I’ve always liked that saying, more so to toss in the face of others when the going gets tough for them. Don’t do it to me when I’m going through a tough time because I will make you sorry you said something so trite to me in the face of my very real challenging situation. You are risking Drama Girl if you go there. Instead, say “Oh, Linda. Your tough times are tougher than anyone’s. Trite sayings will never do. Here, let me give you a foot-rub and some Skittles™ and try to help you feel better.”
That sort of thing always works here.
Back to that saying…
Over the years it has changed. It still means the thing it was originally intended to mean: sometimes when things get tough, the resilient and dedicated among us roll up our sleeves and re-double our efforts and prove we are tougher than the situation. We get in gear, we get going. We do this when the result matters to us, when it matters to people we love, when it matters to someone.
In every natural disaster, the tough get going. When a little girl falls down a well or miners get trapped, the tough get going. When a loved one is fighting cancer, we get going. We face it. We do what we can. We bring our A-game. We roll up our sleeves. We bake casseroles. We find time to actively help. We learn how to do new, hard things we’ve never done before.
When the going gets tough, the tough get going.

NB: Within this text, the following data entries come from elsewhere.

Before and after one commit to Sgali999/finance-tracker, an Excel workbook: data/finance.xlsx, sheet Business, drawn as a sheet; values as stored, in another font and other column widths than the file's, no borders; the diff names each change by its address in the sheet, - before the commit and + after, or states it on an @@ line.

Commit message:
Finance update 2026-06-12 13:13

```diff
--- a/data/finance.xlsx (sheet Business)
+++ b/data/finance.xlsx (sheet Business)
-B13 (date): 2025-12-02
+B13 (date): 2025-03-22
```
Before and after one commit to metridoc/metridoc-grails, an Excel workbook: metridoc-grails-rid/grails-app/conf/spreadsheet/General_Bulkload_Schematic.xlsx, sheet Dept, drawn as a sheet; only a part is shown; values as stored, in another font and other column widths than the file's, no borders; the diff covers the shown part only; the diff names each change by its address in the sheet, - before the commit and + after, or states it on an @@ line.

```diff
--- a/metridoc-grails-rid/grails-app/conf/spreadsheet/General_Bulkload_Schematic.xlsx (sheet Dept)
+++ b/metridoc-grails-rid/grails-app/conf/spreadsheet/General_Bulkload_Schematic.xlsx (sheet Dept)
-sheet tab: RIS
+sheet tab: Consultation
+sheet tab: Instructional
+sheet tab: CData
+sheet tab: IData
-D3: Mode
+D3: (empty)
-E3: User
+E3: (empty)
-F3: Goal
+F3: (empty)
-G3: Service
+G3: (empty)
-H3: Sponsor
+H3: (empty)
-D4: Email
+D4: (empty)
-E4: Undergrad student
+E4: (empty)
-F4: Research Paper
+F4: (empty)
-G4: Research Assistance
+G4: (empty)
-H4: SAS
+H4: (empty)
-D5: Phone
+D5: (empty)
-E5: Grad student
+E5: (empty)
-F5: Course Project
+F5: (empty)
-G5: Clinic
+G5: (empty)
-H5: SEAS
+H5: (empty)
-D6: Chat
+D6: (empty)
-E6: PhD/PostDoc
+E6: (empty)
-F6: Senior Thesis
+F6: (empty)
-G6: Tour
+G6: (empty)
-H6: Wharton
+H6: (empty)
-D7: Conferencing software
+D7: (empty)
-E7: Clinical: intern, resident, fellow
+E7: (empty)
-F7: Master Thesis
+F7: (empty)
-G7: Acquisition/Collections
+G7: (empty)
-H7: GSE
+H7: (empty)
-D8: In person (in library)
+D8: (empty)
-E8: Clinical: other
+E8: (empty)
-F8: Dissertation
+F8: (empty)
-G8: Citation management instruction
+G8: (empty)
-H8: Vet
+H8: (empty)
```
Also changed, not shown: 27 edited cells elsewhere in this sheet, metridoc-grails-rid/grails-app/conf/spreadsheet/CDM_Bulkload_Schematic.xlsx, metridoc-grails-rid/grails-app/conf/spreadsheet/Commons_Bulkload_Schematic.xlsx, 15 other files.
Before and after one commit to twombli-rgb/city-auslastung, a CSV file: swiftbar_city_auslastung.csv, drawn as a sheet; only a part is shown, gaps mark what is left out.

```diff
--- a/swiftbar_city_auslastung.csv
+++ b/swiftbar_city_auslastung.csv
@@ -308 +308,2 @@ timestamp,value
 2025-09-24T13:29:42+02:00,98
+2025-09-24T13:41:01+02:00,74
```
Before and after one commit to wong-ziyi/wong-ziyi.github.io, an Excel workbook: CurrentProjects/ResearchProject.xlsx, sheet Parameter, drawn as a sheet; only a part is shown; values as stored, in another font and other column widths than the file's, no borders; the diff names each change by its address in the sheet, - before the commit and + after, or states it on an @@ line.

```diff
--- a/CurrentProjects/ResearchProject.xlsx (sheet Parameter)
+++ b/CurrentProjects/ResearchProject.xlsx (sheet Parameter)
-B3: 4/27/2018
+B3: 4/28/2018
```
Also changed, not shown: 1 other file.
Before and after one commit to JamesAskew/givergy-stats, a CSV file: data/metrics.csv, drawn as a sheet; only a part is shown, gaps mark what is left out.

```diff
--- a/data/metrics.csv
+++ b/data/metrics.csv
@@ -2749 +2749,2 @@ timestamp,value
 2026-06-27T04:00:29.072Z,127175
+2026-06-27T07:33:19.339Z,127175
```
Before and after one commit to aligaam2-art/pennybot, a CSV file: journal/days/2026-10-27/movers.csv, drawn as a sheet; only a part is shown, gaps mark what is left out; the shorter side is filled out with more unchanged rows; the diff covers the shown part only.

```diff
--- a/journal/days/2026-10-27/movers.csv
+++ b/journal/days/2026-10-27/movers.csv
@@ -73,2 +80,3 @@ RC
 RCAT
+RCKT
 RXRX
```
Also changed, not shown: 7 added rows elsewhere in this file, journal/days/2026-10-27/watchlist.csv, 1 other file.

High-five to our tenacity, to our perseverance, our ingenuity, our willingness.
Here’s what I’ve noticed about that phrase,though. There is a second interpretation. When the going gets tough, the tough get going. They go. Buh-bye. See ya.

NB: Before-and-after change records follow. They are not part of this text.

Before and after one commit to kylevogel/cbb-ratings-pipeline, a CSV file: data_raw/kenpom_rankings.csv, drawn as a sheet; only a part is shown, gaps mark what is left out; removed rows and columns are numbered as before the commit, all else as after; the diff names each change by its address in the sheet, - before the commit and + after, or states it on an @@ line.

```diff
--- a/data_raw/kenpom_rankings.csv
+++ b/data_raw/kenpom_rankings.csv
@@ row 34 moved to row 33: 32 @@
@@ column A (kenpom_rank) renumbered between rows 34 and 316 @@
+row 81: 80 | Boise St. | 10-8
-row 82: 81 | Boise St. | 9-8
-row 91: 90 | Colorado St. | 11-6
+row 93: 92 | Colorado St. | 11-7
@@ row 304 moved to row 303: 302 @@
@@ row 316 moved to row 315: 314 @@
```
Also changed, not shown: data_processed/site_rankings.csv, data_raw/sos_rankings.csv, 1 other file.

The difference between the two groups is this: group one feels a sense of connection, loyalty, purpose, and passion toward the cause that requires them to ‘get tough’ – toward the person or situation or entity. Group two does not.

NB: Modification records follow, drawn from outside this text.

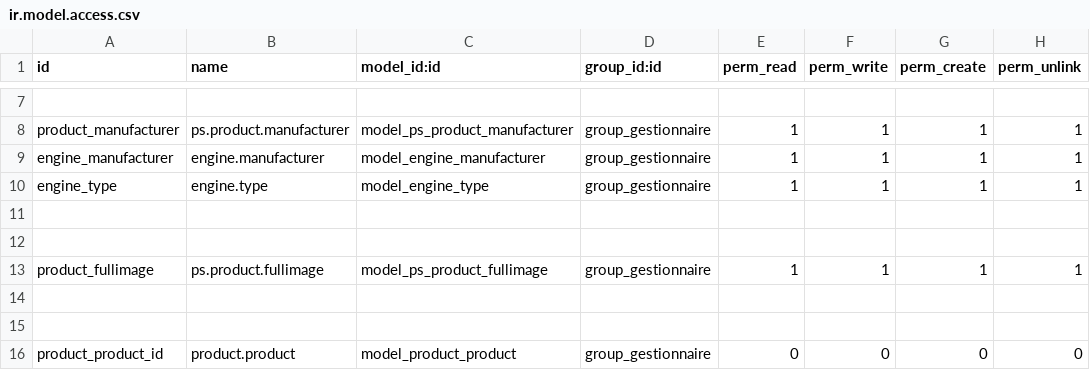
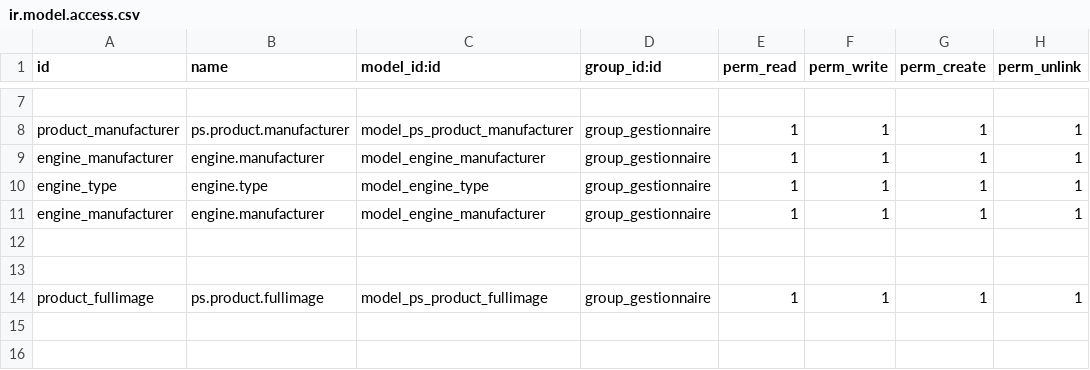
Before and after one commit to oudacias/odooRezoroute, a CSV file: security/ir.model.access.csv, drawn as a sheet; only a part is shown, gaps mark what is left out; the shorter side is filled out with more unchanged rows.

Commit message:
from mac

```diff
--- a/security/ir.model.access.csv
+++ b/security/ir.model.access.csv
@@ -10,2 +10,3 @@ engine_manufacturer,engine.manufacturer,model_engine_manufacturer,group_gestionn
 engine_type,engine.type,model_engine_type,group_gestionnaire,1,1,1,1
+engine_manufacturer,engine.manufacturer,model_engine_manufacturer,group_gestionnaire,1,1,1,1
 
```
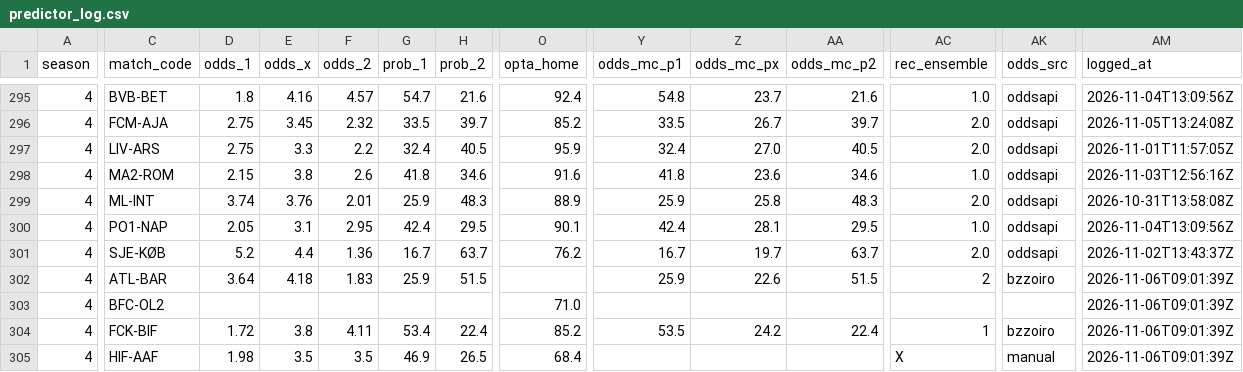
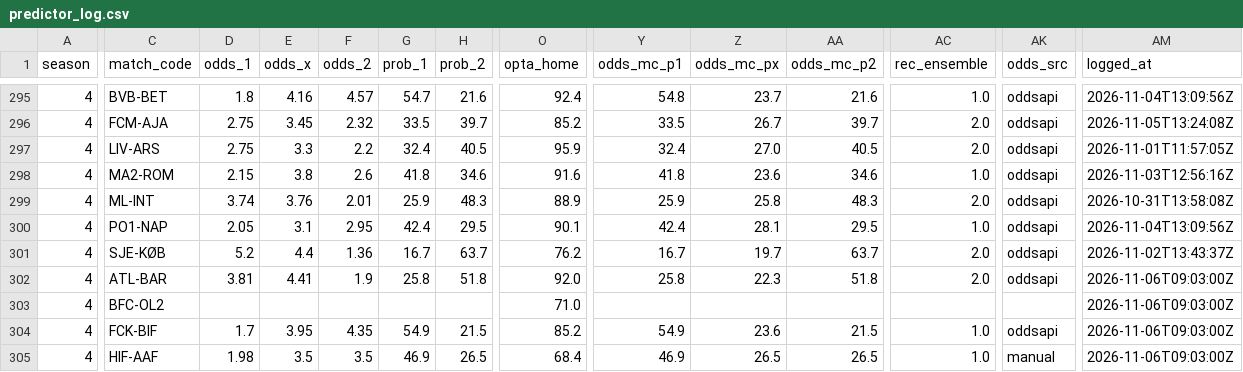
Before and after one commit to Stenner93/Odds, a CSV file: data/predictor_log.csv, drawn as a sheet; only a part is shown, gaps mark what is left out; the diff covers the shown part only; the diff names each change by its address in the sheet, - before the commit and + after, or states it on an @@ line.

```diff
--- a/data/predictor_log.csv
+++ b/data/predictor_log.csv
-D302 (odds_1): 3.64
+D302 (odds_1): 3.81
-E302 (odds_x): 4.18
+E302 (odds_x): 4.41
-F302 (odds_2): 1.83
+F302 (odds_2): 1.9
-G302 (prob_1): 25.9
+G302 (prob_1): 25.8
-H302 (prob_2): 51.5
+H302 (prob_2): 51.8
-O302 (opta_home): (empty)
+O302 (opta_home): 92.0
-Y302 (odds_mc_p1): 25.9
+Y302 (odds_mc_p1): 25.8
-Z302 (odds_mc_px): 22.6
+Z302 (odds_mc_px): 22.3
-AA302 (odds_mc_p2): 51.5
+AA302 (odds_mc_p2): 51.8
-AC302 (rec_ensemble): 2
+AC302 (rec_ensemble): 2.0
-AK302 (odds_src): bzzoiro
+AK302 (odds_src): oddsapi
-AM302:AM305 (logged_at): 2026-11-06T09:01:39Z
+AM302:AM305 (logged_at): 2026-11-06T09:03:00Z
-D304 (odds_1): 1.72
+D304 (odds_1): 1.7
-E304 (odds_x): 3.8
+E304 (odds_x): 3.95
-F304 (odds_2): 4.11
+F304 (odds_2): 4.35
-G304 (prob_1): 53.4
+G304 (prob_1): 54.9
-H304 (prob_2): 22.4
+H304 (prob_2): 21.5
-Y304 (odds_mc_p1): 53.5
+Y304 (odds_mc_p1): 54.9
-Z304 (odds_mc_px): 24.2
+Z304 (odds_mc_px): 23.6
-AA304 (odds_mc_p2): 22.4
+AA304 (odds_mc_p2): 21.5
-AC304 (rec_ensemble): 1
+AC304 (rec_ensemble): 1.0
-AK304 (odds_src): bzzoiro
+AK304 (odds_src): oddsapi
-Y305 (odds_mc_p1): (empty)
+Y305 (odds_mc_p1): 46.9
-Z305 (odds_mc_px): (empty)
+Z305 (odds_mc_px): 26.5
-AA305 (odds_mc_p2): (empty)
+AA305 (odds_mc_p2): 26.5
-AC305 (rec_ensemble): X
+AC305 (rec_ensemble): 1.0
```
Also changed, not shown: 28 edited cells elsewhere in this file, data/odds.csv, 1 other file.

This is an important differentiation for business management who wish to lead their companies through tough times to better days. Companies need employees, but not just any employees. They need people who feel connected to the company, who feel passion and purpose. They need people who, when the going gets tough, are willing to be the kind that get going to help propel the ship past the storm and to calmer waters.
If employees don’t have that purpose or passion, that feeling of mutuality regarding care and concern, then people will get going by leaving. Why would they stay? For whom? Their loyalty must be garnered, it cannot be mandated. It’s valuable and even necessary, but it must be earned.
Tough times call for tough decision-making and that isn’t fun nor is it easy. Employees may not like some of the decisions. They may not like flying in the back of the plane more often, free soda going away, or resource cuts. They may not like these kinds of decisions and they may groan and whinge, but eventually they will understand and accept.
But if decisions are taken that they don’t understand, that harm their own well-being at its core, that seem to waste their passion, drain them of their purpose, are fundamentally unfair, they won’t be able to get behind them. They will get going in a way that doesn’t serve the company.
The ones who are the most marketable, who have the most talent, who are most likely to bring innovation and ingenuity, will be the first to leave, because they can.
If the prize is at the top of a steep mountain, the first thing you do is make sure your climbers have everything they need to successfully reach it. You equip them properly. You let them know you care about their success, that you’re behind them and supporting them all the way. You help set the course, give them base-camp support. If you do that, they’ll get going and they will reach the top.
And if you don’t?
Well, they’re tough. They’ll survive. They won’t climb this mountain but they’ll go find another one to climb to claim a different prize for another sponsor.
When the going gets tough, the tough get going. One way or another, they get going. The difference is how they feel about the mission-leaders, based on how the mission-leaders feel about them.
Are you a mission-leader? What do your decisions say to your mountain-climbers about how you value them?